By Allen Miller
In response to Katie Engelhart’s article, “Hey There, Sister,” Opinion, Nov. 13.
I’d like to start of by saying that I do appreciate Katie Engelhart’s opinion on the subject of Greek life. I believe that she brings up some great points and critically assesses some of the flaws in our Greek system and in the general Greek community. She represents the Greek system’s harshest critics and does so in a graphic and provocative manner. What transpired that night in Collegetown was horrendous and absolutely inexcusable. As the executive vice president-elect of the Interfraternity Council, I would like to apologize on behalf of the entire Greek community for the trauma she went through. I don’t think there is anyone among us who would condone such rude behavior.

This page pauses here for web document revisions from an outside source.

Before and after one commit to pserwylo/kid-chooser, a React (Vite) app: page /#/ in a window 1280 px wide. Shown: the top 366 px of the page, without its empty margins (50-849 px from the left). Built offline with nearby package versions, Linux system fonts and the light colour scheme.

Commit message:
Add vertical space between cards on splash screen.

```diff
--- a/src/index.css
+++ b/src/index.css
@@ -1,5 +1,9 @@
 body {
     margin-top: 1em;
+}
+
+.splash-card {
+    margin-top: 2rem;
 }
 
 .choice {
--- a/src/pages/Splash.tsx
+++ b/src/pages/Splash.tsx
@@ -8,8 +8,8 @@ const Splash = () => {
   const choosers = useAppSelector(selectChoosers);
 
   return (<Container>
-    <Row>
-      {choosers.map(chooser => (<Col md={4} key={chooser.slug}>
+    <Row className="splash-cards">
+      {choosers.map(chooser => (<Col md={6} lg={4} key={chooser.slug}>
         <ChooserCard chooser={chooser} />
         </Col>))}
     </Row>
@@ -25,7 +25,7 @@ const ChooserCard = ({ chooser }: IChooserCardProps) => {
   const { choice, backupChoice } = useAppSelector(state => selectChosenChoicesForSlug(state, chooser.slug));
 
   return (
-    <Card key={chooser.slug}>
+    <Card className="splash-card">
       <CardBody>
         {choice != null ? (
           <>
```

Yet Engelhart’s method of drawing this to our attention, namely her harsh opinion article last Thursday, is both immature and offensive. Her logic is clouded, her argument biased and her criticism so broad and undisciplined that her article becomes more about personal failings than any failings within the Greek system. Viewed in that light, Engelhart’s rant almost becomes mildly entertaining. I sincerely doubt that Engelhart’s use of obscene language at Collegetown Pizza brings out her “maturity and poise.” Her bash of, or so called “sisterly advice” for, the Panhellenic Council serves only to cause further division and increase the implied rift between Greeks and non-Greeks. And I highly doubt that her belligerent attitude is the best way to give her sister “a lesson in self-assertiveness.” In trying to humiliate the Greek system, Engelhart succeeds only in humiliating herself.

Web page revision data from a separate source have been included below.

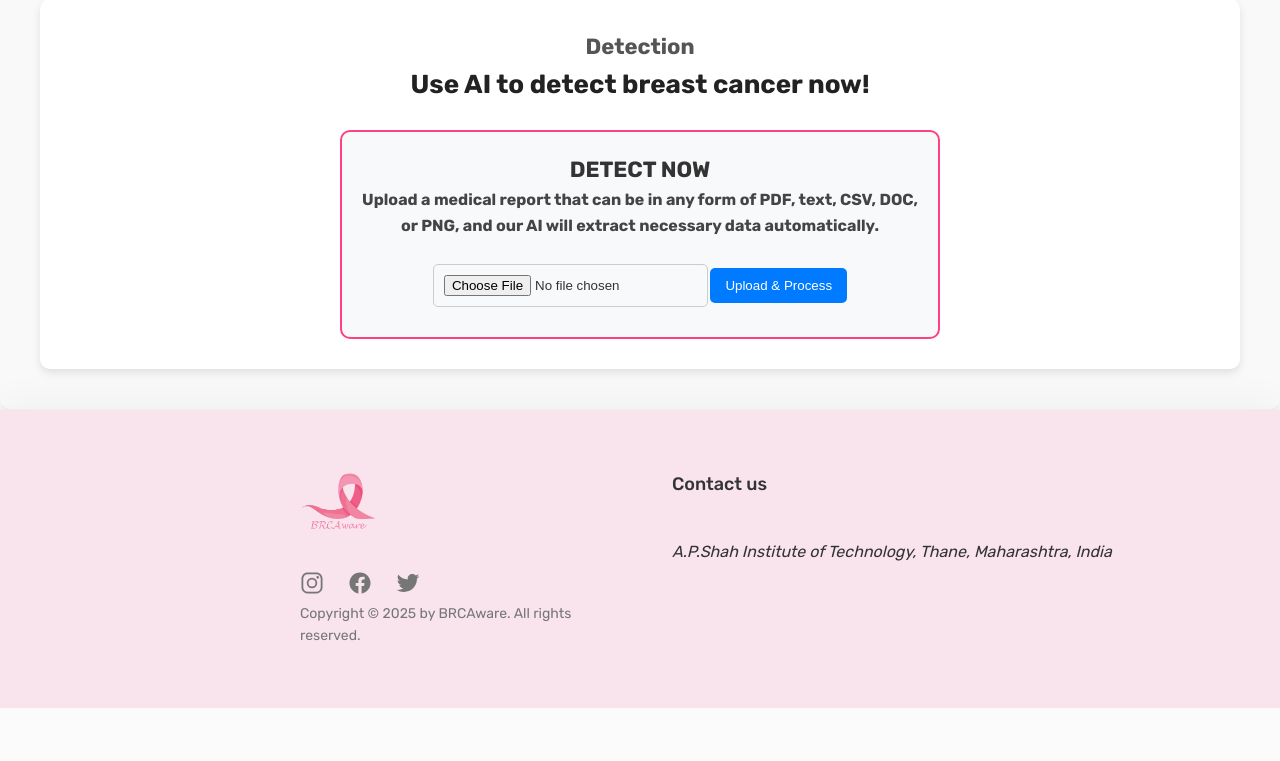
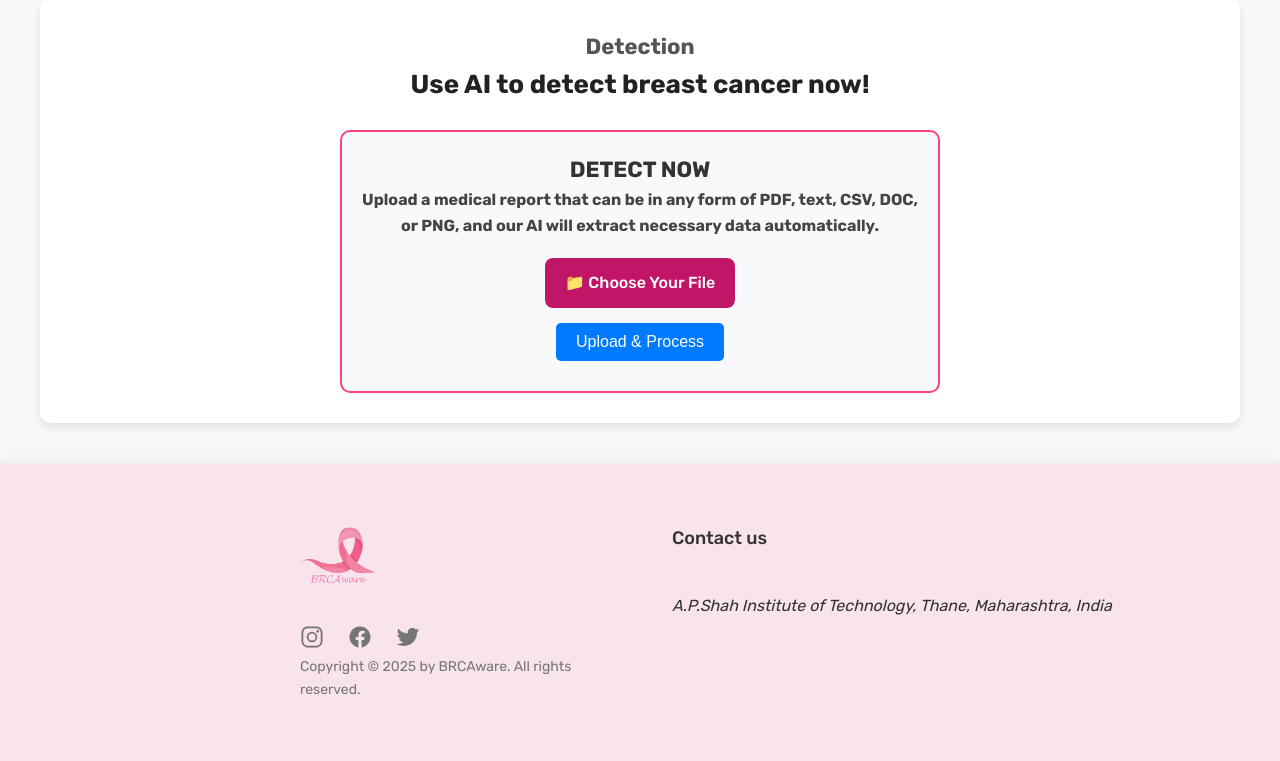
Before and after one commit to KartikJPatil/BreastCancerDetection-Using-ML, a Flask app: page /ai_detection in a window 1280 px wide. Shown: the part 1047-1808 px from the top of the page. Before the commit the page ends 1755 px from the top, so only its background shows below. Run offline with Flask 3, Linux system fonts and the light colour scheme; parts of the project's set-up code (start-up, migrations or seed data) failed here and were passed over; some libraries are stand-ins or nearby versions.

Commit message:
file option

```diff
--- a/static/css/styles.css
+++ b/static/css/styles.css
@@ -225,37 +225,6 @@ main {
   max-width: 75%;
 }
 
-/* Featured In Section */
-.section-featured {
-  padding: 4.8rem 0;
-}
-
-.section-featured .subheading {
-  font-size: 1.4rem;
-  text-align: center;
-  margin-bottom: 2.4rem;
-  color: #888;
-  font-weight: 700;
-}
-
-.logos {
-  display: flex;
-  align-items: center;
-  justify-content: space-around;
-}
-
-.logos img {
-  height: 6.8rem;
-  filter: brightness(0);
-  opacity: 50%;
-  transition: all 0.3s;
-}
-
-.logos img:hover {
-  filter: brightness(1);
-  opacity: 100%;
-}
-
 /* PDF Section */
 
 .section-detection {
@@ -329,6 +298,60 @@ main {
 }
 
 /*Detection Section*/
+/* Upload File Button - New Beautiful Style */
+#upload-form {
+  margin-top: 1rem;
+  display: flex;
+  flex-direction: column;
+  gap: 1.5rem;
+  align-items: center;
+}
+
+#file {
+  display: none;
+}
+
+.custom-file-upload {
+  display: inline-block;
+  padding: 1.2rem 2rem;
+  cursor: pointer;
+  background-color: #c11668;
+  color: #fff;
+  border-radius: 8px;
+  font-size: 1.6rem;
+  font-weight: 500;
+  transition: all 0.3s;
+}
+
+.custom-file-upload:hover {
+  background-color: #a20d55;
+}
+
+.upload-btn {
+  padding: 1rem 2rem;
+  background-color: #007bff;
+  color: white;
+  border: none;
+  border-radius: 5px;
+  cursor: pointer;
+  font-size: 1.6rem;
+}
+
+.upload-message {
+  color: #28a745;
+  font-size: 1.4rem;
+  margin-top: 1rem;
+}
+
+/* Mobile Responsiveness for upload section */
+@media (max-width: 768px) {
+  .custom-file-upload, .upload-btn {
+    width: 100%;
+    text-align: center;
+  }
+}
+
+
 
 .card-text {
   font-size: 20px;
--- a/templates/ai_detection.html
+++ b/templates/ai_detection.html
@@ -37,8 +37,10 @@
                 <h2 style="font-size: 22px; color: #333;">DETECT NOW</h2>
                 <p class="card-text" style="font-size: 16px; color: #444;">Upload a medical report that can be in any form of PDF, text, CSV, DOC, or PNG, and our AI will extract necessary data automatically.</p>
                 <form id="upload-form" enctype="multipart/form-data" style="margin-top: 10px;">
-                    <input type="file" name="file" id="file" accept=".pdf,.txt,.csv,.docx,.png" required style="padding: 10px; border: 1px solid #ccc; border-radius: 5px;">
-                    <button type="submit" class="upload-btn" id="submit-upload" style="margin-top: 10px; padding: 10px 15px; background-color: #007bff; color: white; border: none; border-radius: 5px; cursor: pointer;">Upload & Process</button>
+                    <label for="file" class="custom-file-upload">📁 Choose Your File</label>
+                    <input type="file" name="file" id="file" accept=".pdf,.txt,.csv,.docx,.png" required>
+                    <button type="submit" class="upload-btn" id="submit-upload">Upload & Process</button>
+
                 </form>
                 <p class="upload-message" style="color: #28a745; font-size: 14px; margin-top: 10px;"></p>
             </div>
```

Clearly our Greek system has suffered from flaws and setbacks over the years. We have failed time after time and the stereotypes we assume along with the negative publicity we receive have never helped. It is a sad but honest truth that the faults of a few lead to the demise of many. Yet at the same time, Greeks have brought much to this campus. From philanthropy to student government to alumni giving, Greeks get things done. And while I can’t speak for the Panhellenic Association or for the Multicultural Greek Letter Council, I do know that the current IFC executive board has worked tirelessly to better our system, to create a more unified community and to address the very issues that Engelhart brings up. Myself, President-Elect Eddie Rooker and the next IFC executive board are going to continue to do everything within our power to bring about positive change.
So I ask Engelhart, and anyone else who is reading this, to keep an open mind — to exchange the image of the stereotypical frat boy for that of the responsible fraternity man — and to open the lines of communication so that we can build back a sense of community on this campus. And if this is too much to ask for, I urge everyone to remember that we can disagree without being disagreeable. We can learn to fight the forces of fragmentation with the vision of common cause. A new breeze is blowing through this campus and better things are yet to come.

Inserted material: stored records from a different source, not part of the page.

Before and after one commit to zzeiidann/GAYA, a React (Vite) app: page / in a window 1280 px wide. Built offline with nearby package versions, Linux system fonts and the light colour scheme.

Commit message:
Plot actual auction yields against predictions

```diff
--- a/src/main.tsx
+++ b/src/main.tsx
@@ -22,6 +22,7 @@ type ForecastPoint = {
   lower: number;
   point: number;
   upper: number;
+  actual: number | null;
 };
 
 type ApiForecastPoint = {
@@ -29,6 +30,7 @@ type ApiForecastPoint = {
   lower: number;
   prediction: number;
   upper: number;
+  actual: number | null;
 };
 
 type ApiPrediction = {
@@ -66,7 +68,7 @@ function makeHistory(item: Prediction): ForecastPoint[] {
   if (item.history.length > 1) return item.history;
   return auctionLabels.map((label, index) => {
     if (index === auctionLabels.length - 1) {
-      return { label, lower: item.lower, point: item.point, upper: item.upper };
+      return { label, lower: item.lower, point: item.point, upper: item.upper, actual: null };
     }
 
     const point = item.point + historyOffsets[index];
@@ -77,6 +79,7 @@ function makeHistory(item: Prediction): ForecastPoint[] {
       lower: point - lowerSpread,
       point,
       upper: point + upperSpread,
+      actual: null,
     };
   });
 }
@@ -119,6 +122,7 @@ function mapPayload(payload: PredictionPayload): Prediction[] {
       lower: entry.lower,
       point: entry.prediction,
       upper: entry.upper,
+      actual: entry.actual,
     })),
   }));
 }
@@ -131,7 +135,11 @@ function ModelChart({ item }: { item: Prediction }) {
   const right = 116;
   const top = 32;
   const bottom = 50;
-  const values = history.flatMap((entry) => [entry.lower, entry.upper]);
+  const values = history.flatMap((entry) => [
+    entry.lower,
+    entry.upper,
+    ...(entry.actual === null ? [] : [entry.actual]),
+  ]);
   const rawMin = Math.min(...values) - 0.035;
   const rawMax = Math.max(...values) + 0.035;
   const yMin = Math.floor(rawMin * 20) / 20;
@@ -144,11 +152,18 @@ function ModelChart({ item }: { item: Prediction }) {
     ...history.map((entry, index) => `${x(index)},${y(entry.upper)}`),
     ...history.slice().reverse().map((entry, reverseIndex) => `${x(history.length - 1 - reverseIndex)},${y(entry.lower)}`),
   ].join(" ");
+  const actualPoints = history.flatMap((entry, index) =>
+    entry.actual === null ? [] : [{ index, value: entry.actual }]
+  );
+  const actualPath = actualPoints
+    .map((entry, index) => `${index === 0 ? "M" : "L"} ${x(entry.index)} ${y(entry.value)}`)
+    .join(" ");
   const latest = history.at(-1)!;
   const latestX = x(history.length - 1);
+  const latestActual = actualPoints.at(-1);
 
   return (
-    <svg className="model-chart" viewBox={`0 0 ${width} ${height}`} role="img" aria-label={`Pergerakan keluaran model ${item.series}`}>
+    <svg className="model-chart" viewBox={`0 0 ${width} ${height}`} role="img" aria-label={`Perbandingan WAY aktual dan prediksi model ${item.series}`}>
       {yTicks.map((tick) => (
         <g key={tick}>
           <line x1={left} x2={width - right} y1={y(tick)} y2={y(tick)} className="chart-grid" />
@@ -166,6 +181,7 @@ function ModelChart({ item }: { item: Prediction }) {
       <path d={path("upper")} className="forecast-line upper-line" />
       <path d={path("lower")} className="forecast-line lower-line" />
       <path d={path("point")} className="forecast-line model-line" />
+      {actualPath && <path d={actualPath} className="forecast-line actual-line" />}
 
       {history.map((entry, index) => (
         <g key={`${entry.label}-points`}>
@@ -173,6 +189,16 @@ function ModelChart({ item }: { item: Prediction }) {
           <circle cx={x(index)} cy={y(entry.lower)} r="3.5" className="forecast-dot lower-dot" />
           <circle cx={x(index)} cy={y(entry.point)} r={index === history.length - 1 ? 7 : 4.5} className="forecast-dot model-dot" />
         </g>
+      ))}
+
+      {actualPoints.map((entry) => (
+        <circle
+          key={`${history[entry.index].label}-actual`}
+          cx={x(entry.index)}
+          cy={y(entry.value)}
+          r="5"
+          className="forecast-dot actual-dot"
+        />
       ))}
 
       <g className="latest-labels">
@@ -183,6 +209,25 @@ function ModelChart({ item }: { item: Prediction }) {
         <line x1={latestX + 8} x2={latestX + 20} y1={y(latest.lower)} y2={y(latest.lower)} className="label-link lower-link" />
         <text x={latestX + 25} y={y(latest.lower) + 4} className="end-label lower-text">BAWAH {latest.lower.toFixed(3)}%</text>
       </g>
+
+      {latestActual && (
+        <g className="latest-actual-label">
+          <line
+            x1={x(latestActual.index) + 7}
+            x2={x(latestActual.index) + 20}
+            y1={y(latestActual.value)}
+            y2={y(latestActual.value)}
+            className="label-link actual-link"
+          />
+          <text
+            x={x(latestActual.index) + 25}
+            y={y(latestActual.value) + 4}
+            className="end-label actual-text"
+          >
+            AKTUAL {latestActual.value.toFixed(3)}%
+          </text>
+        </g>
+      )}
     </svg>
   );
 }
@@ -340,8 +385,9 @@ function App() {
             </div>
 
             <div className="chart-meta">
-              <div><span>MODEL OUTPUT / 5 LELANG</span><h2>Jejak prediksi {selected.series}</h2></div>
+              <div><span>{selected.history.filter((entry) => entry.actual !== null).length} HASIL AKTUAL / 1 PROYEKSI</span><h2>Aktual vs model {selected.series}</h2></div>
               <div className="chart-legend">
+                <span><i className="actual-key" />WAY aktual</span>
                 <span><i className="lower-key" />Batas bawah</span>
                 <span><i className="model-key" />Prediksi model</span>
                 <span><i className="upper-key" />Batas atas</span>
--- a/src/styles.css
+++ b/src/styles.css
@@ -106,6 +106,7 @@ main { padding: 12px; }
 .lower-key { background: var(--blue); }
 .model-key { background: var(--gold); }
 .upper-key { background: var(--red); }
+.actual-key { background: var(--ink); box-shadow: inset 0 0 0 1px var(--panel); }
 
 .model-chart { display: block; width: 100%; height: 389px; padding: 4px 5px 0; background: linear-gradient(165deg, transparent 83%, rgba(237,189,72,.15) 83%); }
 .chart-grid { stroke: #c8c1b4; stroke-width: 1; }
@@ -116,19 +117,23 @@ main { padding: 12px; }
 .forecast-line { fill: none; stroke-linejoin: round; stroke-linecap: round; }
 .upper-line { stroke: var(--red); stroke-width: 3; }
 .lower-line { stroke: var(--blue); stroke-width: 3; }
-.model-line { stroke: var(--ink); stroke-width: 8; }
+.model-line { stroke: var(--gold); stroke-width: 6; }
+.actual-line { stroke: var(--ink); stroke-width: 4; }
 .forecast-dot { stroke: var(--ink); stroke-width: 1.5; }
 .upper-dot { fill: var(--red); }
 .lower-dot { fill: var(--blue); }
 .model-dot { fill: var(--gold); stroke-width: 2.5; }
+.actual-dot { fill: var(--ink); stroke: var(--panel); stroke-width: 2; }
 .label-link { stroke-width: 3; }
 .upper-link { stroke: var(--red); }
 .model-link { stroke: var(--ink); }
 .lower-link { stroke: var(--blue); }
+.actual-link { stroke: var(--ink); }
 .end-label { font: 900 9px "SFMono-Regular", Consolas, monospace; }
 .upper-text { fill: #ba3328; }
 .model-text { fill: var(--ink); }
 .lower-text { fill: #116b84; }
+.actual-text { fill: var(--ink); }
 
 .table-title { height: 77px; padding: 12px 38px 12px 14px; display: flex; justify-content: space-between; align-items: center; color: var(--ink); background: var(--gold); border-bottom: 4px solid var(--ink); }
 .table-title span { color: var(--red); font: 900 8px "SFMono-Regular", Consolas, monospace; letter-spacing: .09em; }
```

Allen Miller ’11 is executive vice president-elect of Cornell’s Interfraternity Council, which governs fraternities on campus.